▶ _Problem to solve_
Your task is to retype all of the records below with complete accuracy.

▶ _Material for the task_
• • • •

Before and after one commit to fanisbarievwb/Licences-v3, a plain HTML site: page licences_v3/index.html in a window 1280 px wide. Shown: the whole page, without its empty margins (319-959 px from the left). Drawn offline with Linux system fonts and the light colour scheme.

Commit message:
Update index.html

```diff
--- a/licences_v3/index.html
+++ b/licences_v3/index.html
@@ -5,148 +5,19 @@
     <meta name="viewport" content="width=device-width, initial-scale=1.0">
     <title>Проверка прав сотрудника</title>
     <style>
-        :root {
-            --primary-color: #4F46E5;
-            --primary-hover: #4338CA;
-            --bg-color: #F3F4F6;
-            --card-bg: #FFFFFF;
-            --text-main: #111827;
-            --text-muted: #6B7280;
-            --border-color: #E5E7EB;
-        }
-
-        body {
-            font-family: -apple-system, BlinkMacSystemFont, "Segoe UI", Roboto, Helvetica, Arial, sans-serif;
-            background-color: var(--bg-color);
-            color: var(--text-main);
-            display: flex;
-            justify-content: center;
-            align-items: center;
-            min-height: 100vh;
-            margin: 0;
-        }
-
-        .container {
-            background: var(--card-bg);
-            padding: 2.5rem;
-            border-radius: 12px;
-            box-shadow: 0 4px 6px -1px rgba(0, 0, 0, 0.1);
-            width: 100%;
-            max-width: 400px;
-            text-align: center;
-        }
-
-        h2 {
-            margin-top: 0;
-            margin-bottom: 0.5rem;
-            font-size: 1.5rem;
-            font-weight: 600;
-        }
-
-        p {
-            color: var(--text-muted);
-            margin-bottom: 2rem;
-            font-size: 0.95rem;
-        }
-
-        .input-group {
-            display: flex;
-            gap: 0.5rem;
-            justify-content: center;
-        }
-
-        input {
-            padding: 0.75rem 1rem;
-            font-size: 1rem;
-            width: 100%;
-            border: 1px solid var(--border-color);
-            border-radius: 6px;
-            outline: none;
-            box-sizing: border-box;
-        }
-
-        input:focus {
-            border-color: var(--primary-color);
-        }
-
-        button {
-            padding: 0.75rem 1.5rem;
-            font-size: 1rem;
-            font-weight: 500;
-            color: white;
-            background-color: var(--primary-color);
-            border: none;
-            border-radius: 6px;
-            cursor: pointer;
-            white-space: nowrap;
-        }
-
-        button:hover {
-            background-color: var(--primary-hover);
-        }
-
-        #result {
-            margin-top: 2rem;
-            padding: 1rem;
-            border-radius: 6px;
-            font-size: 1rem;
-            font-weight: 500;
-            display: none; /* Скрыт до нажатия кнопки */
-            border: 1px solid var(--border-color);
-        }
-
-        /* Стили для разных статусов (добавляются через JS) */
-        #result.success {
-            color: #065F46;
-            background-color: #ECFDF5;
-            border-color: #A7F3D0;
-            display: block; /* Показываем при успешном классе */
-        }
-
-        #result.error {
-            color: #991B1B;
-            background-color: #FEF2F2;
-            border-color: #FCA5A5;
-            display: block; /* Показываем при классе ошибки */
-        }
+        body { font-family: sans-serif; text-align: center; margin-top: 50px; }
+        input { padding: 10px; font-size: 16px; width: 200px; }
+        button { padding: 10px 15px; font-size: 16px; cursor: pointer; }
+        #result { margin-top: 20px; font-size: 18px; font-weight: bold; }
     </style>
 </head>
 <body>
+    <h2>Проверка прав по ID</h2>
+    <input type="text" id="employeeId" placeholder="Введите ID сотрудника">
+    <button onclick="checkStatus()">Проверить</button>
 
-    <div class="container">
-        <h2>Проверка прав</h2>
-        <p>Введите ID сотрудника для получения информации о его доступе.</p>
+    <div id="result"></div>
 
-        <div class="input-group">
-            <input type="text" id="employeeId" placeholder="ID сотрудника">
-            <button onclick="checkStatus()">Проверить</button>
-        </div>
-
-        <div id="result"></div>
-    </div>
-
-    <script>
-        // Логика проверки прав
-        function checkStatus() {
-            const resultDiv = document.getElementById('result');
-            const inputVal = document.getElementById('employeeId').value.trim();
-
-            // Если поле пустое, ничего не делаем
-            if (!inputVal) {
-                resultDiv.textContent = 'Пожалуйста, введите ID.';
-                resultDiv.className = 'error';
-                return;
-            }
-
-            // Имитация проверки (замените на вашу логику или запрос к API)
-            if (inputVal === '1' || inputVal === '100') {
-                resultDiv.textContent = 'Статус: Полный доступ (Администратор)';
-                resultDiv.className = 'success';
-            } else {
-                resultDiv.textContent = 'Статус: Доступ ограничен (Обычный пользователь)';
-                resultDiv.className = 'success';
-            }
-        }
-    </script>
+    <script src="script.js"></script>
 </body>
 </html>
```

• • • •

▶ _Completed task_
Before and after one commit to fanisbarievwb/Licences-v3, a plain HTML site: page licences_v3/index.html in a window 1280 px wide. Shown: the whole page, without its empty margins (319-959 px from the left). Drawn offline with Linux system fonts and the light colour scheme.

Commit message:
Update index.html

```diff
--- a/licences_v3/index.html
+++ b/licences_v3/index.html
@@ -5,148 +5,19 @@
     <meta name="viewport" content="width=device-width, initial-scale=1.0">
     <title>Проверка прав сотрудника</title>
     <style>
-        :root {
-            --primary-color: #4F46E5;
-            --primary-hover: #4338CA;
-            --bg-color: #F3F4F6;
-            --card-bg: #FFFFFF;
-            --text-main: #111827;
-            --text-muted: #6B7280;
-            --border-color: #E5E7EB;
-        }
-
-        body {
-            font-family: -apple-system, BlinkMacSystemFont, "Segoe UI", Roboto, Helvetica, Arial, sans-serif;
-            background-color: var(--bg-color);
-            color: var(--text-main);
-            display: flex;
-            justify-content: center;
-            align-items: center;
-            min-height: 100vh;
-            margin: 0;
-        }
-
-        .container {
-            background: var(--card-bg);
-            padding: 2.5rem;
-            border-radius: 12px;
-            box-shadow: 0 4px 6px -1px rgba(0, 0, 0, 0.1);
-            width: 100%;
-            max-width: 400px;
-            text-align: center;
-        }
-
-        h2 {
-            margin-top: 0;
-            margin-bottom: 0.5rem;
-            font-size: 1.5rem;
-            font-weight: 600;
-        }
-
-        p {
-            color: var(--text-muted);
-            margin-bottom: 2rem;
-            font-size: 0.95rem;
-        }
-
-        .input-group {
-            display: flex;
-            gap: 0.5rem;
-            justify-content: center;
-        }
-
-        input {
-            padding: 0.75rem 1rem;
-            font-size: 1rem;
-            width: 100%;
-            border: 1px solid var(--border-color);
-            border-radius: 6px;
-            outline: none;
-            box-sizing: border-box;
-        }
-
-        input:focus {
-            border-color: var(--primary-color);
-        }
-
-        button {
-            padding: 0.75rem 1.5rem;
-            font-size: 1rem;
-            font-weight: 500;
-            color: white;
-            background-color: var(--primary-color);
-            border: none;
-            border-radius: 6px;
-            cursor: pointer;
-            white-space: nowrap;
-        }
-
-        button:hover {
-            background-color: var(--primary-hover);
-        }
-
-        #result {
-            margin-top: 2rem;
-            padding: 1rem;
-            border-radius: 6px;
-            font-size: 1rem;
-            font-weight: 500;
-            display: none; /* Скрыт до нажатия кнопки */
-            border: 1px solid var(--border-color);
-        }
-
-        /* Стили для разных статусов (добавляются через JS) */
-        #result.success {
-            color: #065F46;
-            background-color: #ECFDF5;
-            border-color: #A7F3D0;
-            display: block; /* Показываем при успешном классе */
-        }
-
-        #result.error {
-            color: #991B1B;
-            background-color: #FEF2F2;
-            border-color: #FCA5A5;
-            display: block; /* Показываем при классе ошибки */
-        }
+        body { font-family: sans-serif; text-align: center; margin-top: 50px; }
+        input { padding: 10px; font-size: 16px; width: 200px; }
+        button { padding: 10px 15px; font-size: 16px; cursor: pointer; }
+        #result { margin-top: 20px; font-size: 18px; font-weight: bold; }
     </style>
 </head>
 <body>
+    <h2>Проверка прав по ID</h2>
+    <input type="text" id="employeeId" placeholder="Введите ID сотрудника">
+    <button onclick="checkStatus()">Проверить</button>
 
-    <div class="container">
-        <h2>Проверка прав</h2>
-        <p>Введите ID сотрудника для получения информации о его доступе.</p>
+    <div id="result"></div>
 
-        <div class="input-group">
-            <input type="text" id="employeeId" placeholder="ID сотрудника">
-            <button onclick="checkStatus()">Проверить</button>
-        </div>
-
-        <div id="result"></div>
-    </div>
-
-    <script>
-        // Логика проверки прав
-        function checkStatus() {
-            const resultDiv = document.getElementById('result');
-            const inputVal = document.getElementById('employeeId').value.trim();
-
-            // Если поле пустое, ничего не делаем
-            if (!inputVal) {
-                resultDiv.textContent = 'Пожалуйста, введите ID.';
-                resultDiv.className = 'error';
-                return;
-            }
-
-            // Имитация проверки (замените на вашу логику или запрос к API)
-            if (inputVal === '1' || inputVal === '100') {
-                resultDiv.textContent = 'Статус: Полный доступ (Администратор)';
-                resultDiv.className = 'success';
-            } else {
-                resultDiv.textContent = 'Статус: Доступ ограничен (Обычный пользователь)';
-                resultDiv.className = 'success';
-            }
-        }
-    </script>
+    <script src="script.js"></script>
 </body>
 </html>
```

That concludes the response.